::: Dataset records :::
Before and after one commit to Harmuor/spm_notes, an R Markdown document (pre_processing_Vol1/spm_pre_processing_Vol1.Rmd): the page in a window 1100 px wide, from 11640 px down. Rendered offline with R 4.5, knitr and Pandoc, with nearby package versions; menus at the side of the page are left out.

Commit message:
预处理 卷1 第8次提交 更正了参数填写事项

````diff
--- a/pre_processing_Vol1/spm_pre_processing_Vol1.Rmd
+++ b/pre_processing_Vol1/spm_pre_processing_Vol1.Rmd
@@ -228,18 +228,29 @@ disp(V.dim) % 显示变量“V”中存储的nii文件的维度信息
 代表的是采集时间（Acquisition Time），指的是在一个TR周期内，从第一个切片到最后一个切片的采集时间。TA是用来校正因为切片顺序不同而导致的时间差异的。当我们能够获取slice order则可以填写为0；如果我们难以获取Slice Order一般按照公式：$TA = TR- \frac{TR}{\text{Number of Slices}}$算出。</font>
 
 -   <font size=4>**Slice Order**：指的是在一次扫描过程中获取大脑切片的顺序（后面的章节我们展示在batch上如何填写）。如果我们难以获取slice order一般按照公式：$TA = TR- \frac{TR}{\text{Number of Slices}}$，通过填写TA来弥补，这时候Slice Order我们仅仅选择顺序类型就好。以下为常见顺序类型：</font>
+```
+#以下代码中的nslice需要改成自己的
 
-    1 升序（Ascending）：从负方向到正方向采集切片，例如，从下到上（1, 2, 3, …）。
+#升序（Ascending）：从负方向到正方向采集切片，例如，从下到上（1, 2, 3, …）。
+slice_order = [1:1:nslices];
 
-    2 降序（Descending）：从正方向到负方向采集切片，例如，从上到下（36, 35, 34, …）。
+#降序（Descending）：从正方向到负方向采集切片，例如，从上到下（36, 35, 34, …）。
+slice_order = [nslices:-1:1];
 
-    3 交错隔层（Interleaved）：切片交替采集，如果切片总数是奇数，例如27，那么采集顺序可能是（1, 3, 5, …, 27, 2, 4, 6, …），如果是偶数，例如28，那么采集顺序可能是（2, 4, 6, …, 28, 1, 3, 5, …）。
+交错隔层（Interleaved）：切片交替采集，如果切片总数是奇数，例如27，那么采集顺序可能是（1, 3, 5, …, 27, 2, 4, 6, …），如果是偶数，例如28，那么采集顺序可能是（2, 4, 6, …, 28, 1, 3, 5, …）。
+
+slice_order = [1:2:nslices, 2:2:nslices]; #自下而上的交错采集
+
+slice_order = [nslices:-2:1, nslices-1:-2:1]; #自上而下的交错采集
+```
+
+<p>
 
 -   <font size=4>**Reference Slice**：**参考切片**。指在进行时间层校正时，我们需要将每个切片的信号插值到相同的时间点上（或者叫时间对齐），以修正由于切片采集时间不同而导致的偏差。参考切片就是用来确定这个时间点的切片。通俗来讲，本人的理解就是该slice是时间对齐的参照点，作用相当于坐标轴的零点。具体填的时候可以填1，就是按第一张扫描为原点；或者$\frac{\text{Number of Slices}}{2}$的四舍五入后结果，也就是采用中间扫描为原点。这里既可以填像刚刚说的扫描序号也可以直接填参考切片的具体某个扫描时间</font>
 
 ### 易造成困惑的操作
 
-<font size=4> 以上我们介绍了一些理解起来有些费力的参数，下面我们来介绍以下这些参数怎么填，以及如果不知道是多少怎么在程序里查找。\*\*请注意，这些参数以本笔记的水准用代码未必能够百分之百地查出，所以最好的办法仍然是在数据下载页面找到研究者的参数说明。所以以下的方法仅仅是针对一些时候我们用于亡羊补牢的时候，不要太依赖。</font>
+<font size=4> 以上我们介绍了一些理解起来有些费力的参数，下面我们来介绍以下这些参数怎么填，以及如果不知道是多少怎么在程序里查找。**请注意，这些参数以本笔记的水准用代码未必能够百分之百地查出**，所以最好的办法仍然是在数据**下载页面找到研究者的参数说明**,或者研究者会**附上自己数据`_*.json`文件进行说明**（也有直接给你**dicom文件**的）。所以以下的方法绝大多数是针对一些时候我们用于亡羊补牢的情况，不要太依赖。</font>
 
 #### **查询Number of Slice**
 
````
:::
◆ Your assignment: With every line intact, print the records above again.

◆ Output of the exercise:
Before and after one commit to Harmuor/spm_notes, an R Markdown document (pre_processing_Vol1/spm_pre_processing_Vol1.Rmd): the page in a window 1100 px wide, from 11640 px down. Rendered offline with R 4.5, knitr and Pandoc, with nearby package versions; menus at the side of the page are left out.

Commit message:
预处理 卷1 第8次提交 更正了参数填写事项

````diff
--- a/pre_processing_Vol1/spm_pre_processing_Vol1.Rmd
+++ b/pre_processing_Vol1/spm_pre_processing_Vol1.Rmd
@@ -228,18 +228,29 @@ disp(V.dim) % 显示变量“V”中存储的nii文件的维度信息
 代表的是采集时间（Acquisition Time），指的是在一个TR周期内，从第一个切片到最后一个切片的采集时间。TA是用来校正因为切片顺序不同而导致的时间差异的。当我们能够获取slice order则可以填写为0；如果我们难以获取Slice Order一般按照公式：$TA = TR- \frac{TR}{\text{Number of Slices}}$算出。</font>
 
 -   <font size=4>**Slice Order**：指的是在一次扫描过程中获取大脑切片的顺序（后面的章节我们展示在batch上如何填写）。如果我们难以获取slice order一般按照公式：$TA = TR- \frac{TR}{\text{Number of Slices}}$，通过填写TA来弥补，这时候Slice Order我们仅仅选择顺序类型就好。以下为常见顺序类型：</font>
+```
+#以下代码中的nslice需要改成自己的
 
-    1 升序（Ascending）：从负方向到正方向采集切片，例如，从下到上（1, 2, 3, …）。
+#升序（Ascending）：从负方向到正方向采集切片，例如，从下到上（1, 2, 3, …）。
+slice_order = [1:1:nslices];
 
-    2 降序（Descending）：从正方向到负方向采集切片，例如，从上到下（36, 35, 34, …）。
+#降序（Descending）：从正方向到负方向采集切片，例如，从上到下（36, 35, 34, …）。
+slice_order = [nslices:-1:1];
 
-    3 交错隔层（Interleaved）：切片交替采集，如果切片总数是奇数，例如27，那么采集顺序可能是（1, 3, 5, …, 27, 2, 4, 6, …），如果是偶数，例如28，那么采集顺序可能是（2, 4, 6, …, 28, 1, 3, 5, …）。
+交错隔层（Interleaved）：切片交替采集，如果切片总数是奇数，例如27，那么采集顺序可能是（1, 3, 5, …, 27, 2, 4, 6, …），如果是偶数，例如28，那么采集顺序可能是（2, 4, 6, …, 28, 1, 3, 5, …）。
+
+slice_order = [1:2:nslices, 2:2:nslices]; #自下而上的交错采集
+
+slice_order = [nslices:-2:1, nslices-1:-2:1]; #自上而下的交错采集
+```
+
+<p>
 
 -   <font size=4>**Reference Slice**：**参考切片**。指在进行时间层校正时，我们需要将每个切片的信号插值到相同的时间点上（或者叫时间对齐），以修正由于切片采集时间不同而导致的偏差。参考切片就是用来确定这个时间点的切片。通俗来讲，本人的理解就是该slice是时间对齐的参照点，作用相当于坐标轴的零点。具体填的时候可以填1，就是按第一张扫描为原点；或者$\frac{\text{Number of Slices}}{2}$的四舍五入后结果，也就是采用中间扫描为原点。这里既可以填像刚刚说的扫描序号也可以直接填参考切片的具体某个扫描时间</font>
 
 ### 易造成困惑的操作
 
-<font size=4> 以上我们介绍了一些理解起来有些费力的参数，下面我们来介绍以下这些参数怎么填，以及如果不知道是多少怎么在程序里查找。\*\*请注意，这些参数以本笔记的水准用代码未必能够百分之百地查出，所以最好的办法仍然是在数据下载页面找到研究者的参数说明。所以以下的方法仅仅是针对一些时候我们用于亡羊补牢的时候，不要太依赖。</font>
+<font size=4> 以上我们介绍了一些理解起来有些费力的参数，下面我们来介绍以下这些参数怎么填，以及如果不知道是多少怎么在程序里查找。**请注意，这些参数以本笔记的水准用代码未必能够百分之百地查出**，所以最好的办法仍然是在数据**下载页面找到研究者的参数说明**,或者研究者会**附上自己数据`_*.json`文件进行说明**（也有直接给你**dicom文件**的）。所以以下的方法绝大多数是针对一些时候我们用于亡羊补牢的情况，不要太依赖。</font>
 
 #### **查询Number of Slice**
 
````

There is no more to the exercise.